## [ASSIGNED TASK]
Here is a block of records. Copy every line in it that includes "完整戰鬥結算".

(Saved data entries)

Start of Block

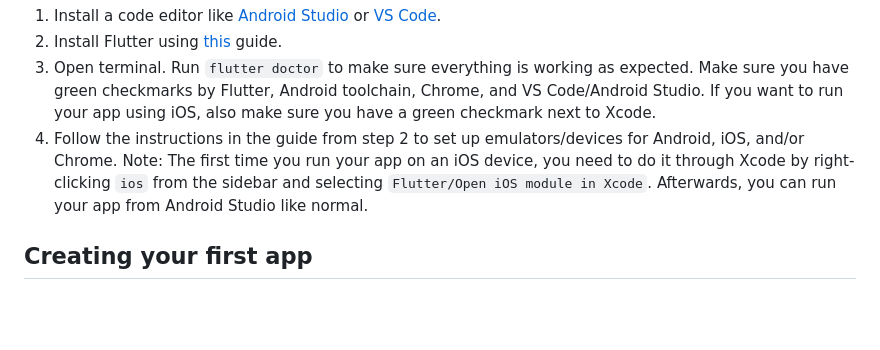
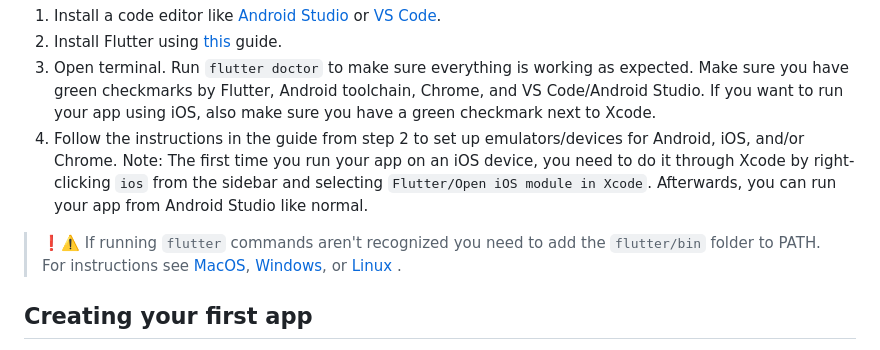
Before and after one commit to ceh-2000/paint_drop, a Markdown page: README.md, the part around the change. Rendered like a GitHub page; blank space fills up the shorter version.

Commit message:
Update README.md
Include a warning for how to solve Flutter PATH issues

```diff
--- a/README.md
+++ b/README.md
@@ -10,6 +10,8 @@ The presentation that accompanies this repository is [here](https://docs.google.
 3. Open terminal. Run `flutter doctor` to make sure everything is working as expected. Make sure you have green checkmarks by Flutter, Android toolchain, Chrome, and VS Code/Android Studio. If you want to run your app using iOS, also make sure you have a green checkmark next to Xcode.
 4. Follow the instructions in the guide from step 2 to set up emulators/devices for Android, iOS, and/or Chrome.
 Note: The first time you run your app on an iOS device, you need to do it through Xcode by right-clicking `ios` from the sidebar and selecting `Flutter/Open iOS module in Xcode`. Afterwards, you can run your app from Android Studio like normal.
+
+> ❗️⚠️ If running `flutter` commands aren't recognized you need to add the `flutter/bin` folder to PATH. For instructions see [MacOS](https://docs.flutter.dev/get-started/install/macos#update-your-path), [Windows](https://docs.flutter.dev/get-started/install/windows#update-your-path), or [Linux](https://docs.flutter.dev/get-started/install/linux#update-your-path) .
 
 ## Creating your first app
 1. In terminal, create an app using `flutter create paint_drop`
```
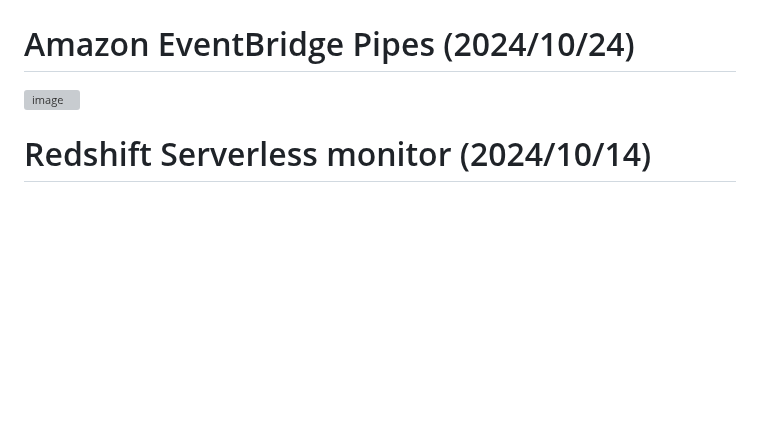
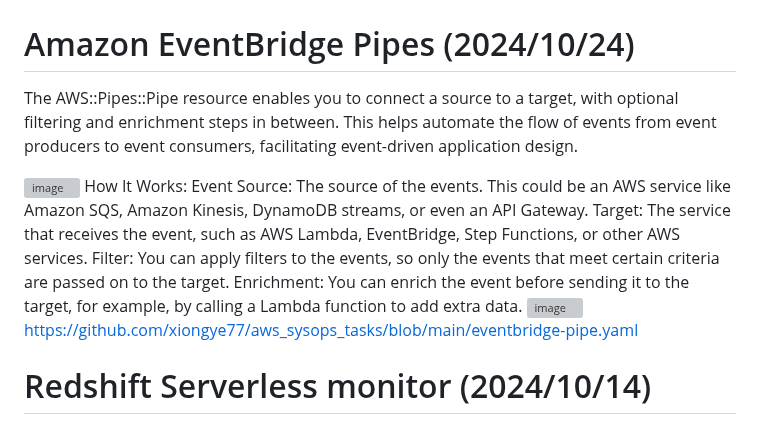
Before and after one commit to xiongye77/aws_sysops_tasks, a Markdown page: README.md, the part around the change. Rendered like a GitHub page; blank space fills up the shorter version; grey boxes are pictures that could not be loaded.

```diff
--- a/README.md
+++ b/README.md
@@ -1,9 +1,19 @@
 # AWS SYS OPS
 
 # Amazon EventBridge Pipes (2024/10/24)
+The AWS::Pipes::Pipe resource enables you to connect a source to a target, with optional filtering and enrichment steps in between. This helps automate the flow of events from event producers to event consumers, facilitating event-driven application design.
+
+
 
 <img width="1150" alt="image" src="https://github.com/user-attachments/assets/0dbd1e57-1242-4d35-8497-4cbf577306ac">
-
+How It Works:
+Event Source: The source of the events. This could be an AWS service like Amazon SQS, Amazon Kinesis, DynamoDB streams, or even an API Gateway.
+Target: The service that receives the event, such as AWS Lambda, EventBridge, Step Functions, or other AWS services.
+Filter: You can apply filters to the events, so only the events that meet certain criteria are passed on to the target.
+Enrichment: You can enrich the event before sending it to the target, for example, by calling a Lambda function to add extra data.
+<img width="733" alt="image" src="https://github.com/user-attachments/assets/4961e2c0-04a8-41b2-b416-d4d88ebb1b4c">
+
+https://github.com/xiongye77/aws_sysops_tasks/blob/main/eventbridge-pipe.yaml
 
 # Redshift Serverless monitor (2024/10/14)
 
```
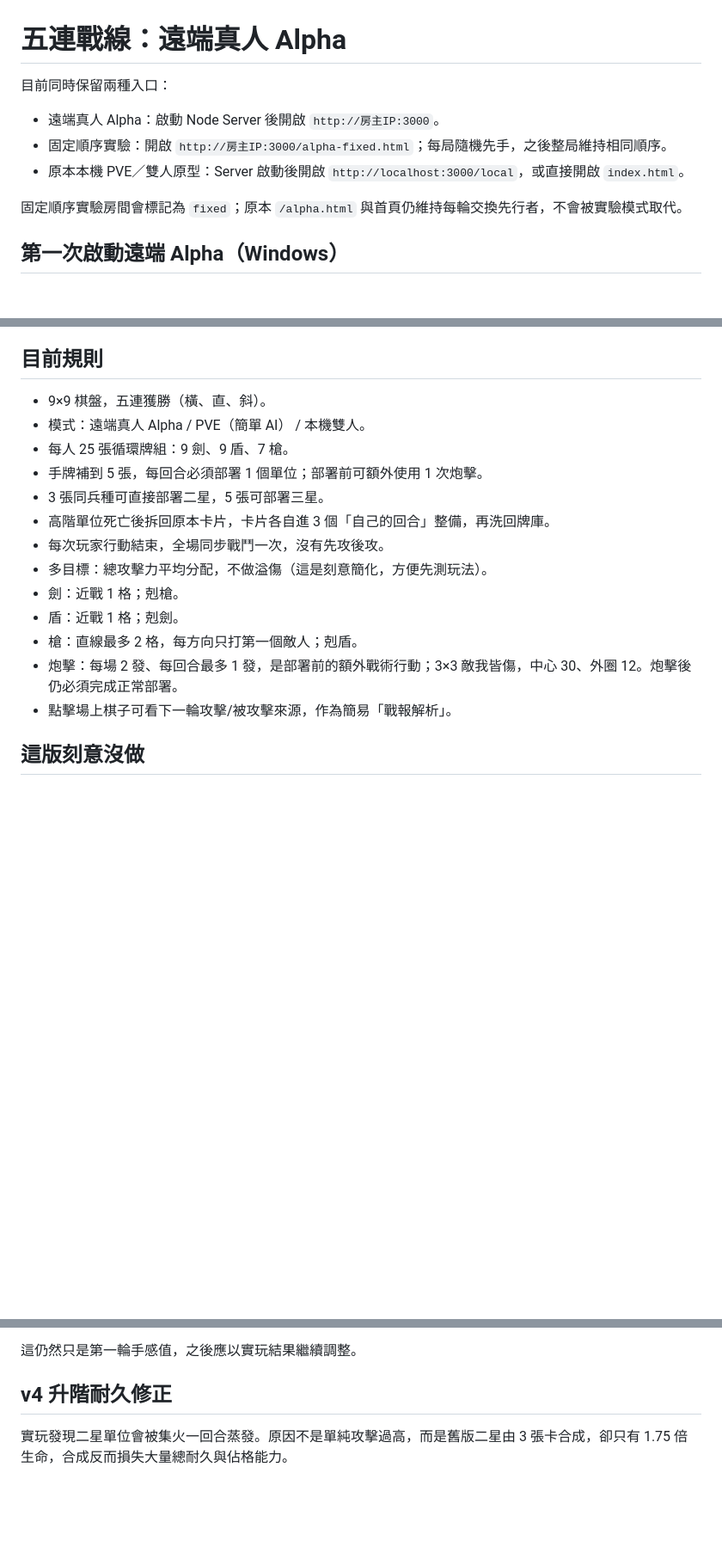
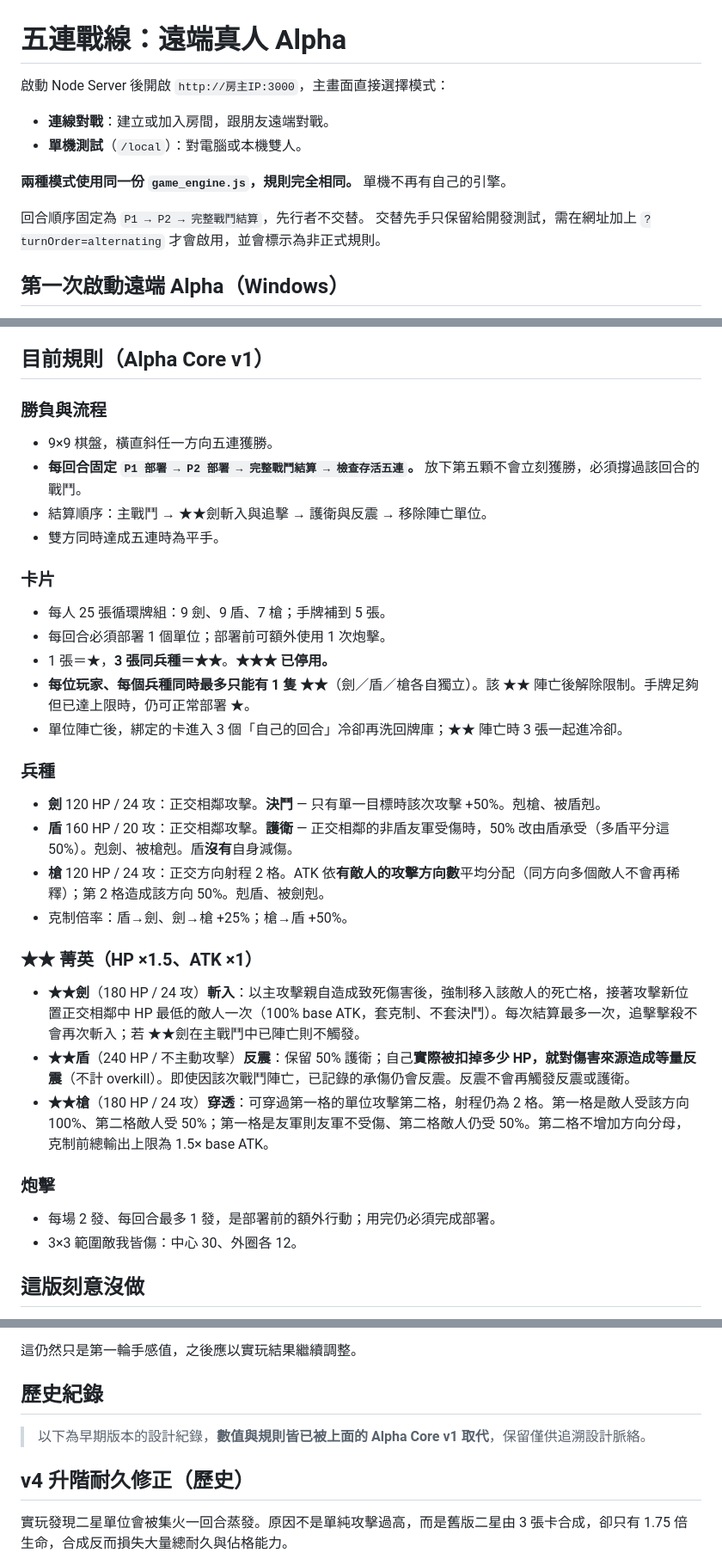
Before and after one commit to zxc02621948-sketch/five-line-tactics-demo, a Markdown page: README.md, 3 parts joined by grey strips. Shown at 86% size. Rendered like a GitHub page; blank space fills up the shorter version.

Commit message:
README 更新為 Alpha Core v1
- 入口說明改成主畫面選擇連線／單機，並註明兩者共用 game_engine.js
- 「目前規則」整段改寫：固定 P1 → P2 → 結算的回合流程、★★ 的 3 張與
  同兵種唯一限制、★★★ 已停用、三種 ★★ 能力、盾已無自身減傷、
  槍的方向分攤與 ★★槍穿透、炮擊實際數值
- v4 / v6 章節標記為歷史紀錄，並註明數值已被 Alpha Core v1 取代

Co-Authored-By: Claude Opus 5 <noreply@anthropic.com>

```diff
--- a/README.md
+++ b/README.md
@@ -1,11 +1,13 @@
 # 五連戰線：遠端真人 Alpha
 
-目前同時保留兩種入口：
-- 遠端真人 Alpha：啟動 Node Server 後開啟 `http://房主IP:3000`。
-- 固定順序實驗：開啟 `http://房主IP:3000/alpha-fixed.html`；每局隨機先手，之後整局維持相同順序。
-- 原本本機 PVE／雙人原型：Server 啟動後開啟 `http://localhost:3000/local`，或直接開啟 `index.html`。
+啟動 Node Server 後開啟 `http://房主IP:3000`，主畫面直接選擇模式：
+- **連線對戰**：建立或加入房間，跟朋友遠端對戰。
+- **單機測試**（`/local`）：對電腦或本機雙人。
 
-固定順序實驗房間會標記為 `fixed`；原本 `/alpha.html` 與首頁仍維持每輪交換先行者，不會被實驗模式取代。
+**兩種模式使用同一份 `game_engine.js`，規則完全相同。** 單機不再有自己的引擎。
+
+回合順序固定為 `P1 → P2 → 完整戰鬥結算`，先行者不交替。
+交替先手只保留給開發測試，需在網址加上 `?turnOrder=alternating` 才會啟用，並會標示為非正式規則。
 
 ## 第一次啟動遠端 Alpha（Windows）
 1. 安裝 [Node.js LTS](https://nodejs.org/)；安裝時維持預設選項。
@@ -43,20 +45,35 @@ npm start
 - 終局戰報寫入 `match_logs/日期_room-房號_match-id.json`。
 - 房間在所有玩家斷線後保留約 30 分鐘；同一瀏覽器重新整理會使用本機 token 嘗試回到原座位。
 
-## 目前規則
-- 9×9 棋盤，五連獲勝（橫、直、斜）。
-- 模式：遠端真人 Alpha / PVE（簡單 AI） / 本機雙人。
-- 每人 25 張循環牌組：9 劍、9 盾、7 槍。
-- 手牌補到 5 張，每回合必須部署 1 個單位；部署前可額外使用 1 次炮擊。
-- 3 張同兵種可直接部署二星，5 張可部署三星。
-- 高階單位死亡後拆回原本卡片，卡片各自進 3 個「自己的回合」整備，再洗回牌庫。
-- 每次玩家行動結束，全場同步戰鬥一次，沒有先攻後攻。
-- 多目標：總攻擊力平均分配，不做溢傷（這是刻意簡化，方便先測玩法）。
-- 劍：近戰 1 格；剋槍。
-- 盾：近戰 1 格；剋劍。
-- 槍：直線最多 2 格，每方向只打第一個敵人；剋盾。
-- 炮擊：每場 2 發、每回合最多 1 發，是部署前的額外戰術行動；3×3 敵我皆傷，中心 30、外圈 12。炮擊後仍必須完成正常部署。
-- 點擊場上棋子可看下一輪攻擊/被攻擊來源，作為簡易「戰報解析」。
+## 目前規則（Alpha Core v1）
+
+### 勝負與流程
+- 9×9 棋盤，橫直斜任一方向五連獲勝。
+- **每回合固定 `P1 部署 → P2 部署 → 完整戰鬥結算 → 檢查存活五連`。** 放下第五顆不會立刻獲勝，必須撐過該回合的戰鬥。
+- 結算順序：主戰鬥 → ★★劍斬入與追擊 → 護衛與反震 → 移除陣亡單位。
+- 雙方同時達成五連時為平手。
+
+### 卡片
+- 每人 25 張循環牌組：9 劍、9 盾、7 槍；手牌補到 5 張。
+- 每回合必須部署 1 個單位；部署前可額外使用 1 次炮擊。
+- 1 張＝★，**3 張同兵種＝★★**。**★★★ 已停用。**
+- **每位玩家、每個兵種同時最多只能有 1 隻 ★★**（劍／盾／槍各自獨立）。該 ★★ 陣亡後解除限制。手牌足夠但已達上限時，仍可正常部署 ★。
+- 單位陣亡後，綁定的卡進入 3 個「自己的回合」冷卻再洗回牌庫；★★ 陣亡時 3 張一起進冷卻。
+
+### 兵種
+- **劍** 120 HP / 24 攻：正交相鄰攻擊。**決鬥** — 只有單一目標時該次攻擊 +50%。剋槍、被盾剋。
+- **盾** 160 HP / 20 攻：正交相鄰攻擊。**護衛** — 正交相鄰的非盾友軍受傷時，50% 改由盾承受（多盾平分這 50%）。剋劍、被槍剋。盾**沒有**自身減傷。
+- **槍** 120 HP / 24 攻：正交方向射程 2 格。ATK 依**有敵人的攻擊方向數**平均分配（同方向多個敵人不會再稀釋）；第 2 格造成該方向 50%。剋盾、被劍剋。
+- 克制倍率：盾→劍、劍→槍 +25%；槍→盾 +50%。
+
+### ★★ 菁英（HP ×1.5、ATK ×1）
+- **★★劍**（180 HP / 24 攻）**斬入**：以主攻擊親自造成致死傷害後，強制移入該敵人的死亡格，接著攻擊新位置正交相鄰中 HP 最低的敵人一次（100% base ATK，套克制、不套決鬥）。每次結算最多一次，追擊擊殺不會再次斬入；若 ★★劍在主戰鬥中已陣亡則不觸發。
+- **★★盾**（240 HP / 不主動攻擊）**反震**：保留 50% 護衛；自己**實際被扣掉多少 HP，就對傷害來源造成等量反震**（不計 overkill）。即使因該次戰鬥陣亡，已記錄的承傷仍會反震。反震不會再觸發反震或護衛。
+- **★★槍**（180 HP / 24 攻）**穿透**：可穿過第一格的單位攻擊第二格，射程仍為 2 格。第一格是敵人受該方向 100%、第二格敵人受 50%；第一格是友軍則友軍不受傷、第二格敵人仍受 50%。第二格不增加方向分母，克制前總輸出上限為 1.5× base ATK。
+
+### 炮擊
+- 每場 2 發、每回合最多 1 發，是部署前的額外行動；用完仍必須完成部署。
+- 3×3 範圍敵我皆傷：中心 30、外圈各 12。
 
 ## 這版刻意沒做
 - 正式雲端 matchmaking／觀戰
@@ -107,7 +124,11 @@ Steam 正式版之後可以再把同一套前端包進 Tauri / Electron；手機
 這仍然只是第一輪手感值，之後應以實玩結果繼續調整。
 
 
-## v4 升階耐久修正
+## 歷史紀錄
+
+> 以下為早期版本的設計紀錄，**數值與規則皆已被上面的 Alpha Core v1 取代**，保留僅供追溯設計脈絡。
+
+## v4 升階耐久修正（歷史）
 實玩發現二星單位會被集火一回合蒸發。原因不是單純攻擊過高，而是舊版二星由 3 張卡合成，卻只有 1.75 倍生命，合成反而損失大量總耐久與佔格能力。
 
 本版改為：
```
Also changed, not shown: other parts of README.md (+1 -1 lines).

End of Block

## [RESULT FOR THIS EXERCISE]
+回合順序固定為 `P1 → P2 → 完整戰鬥結算`，先行者不交替。
+- **每回合固定 `P1 部署 → P2 部署 → 完整戰鬥結算 → 檢查存活五連`。** 放下第五顆不會立刻獲勝，必須撐過該回合的戰鬥。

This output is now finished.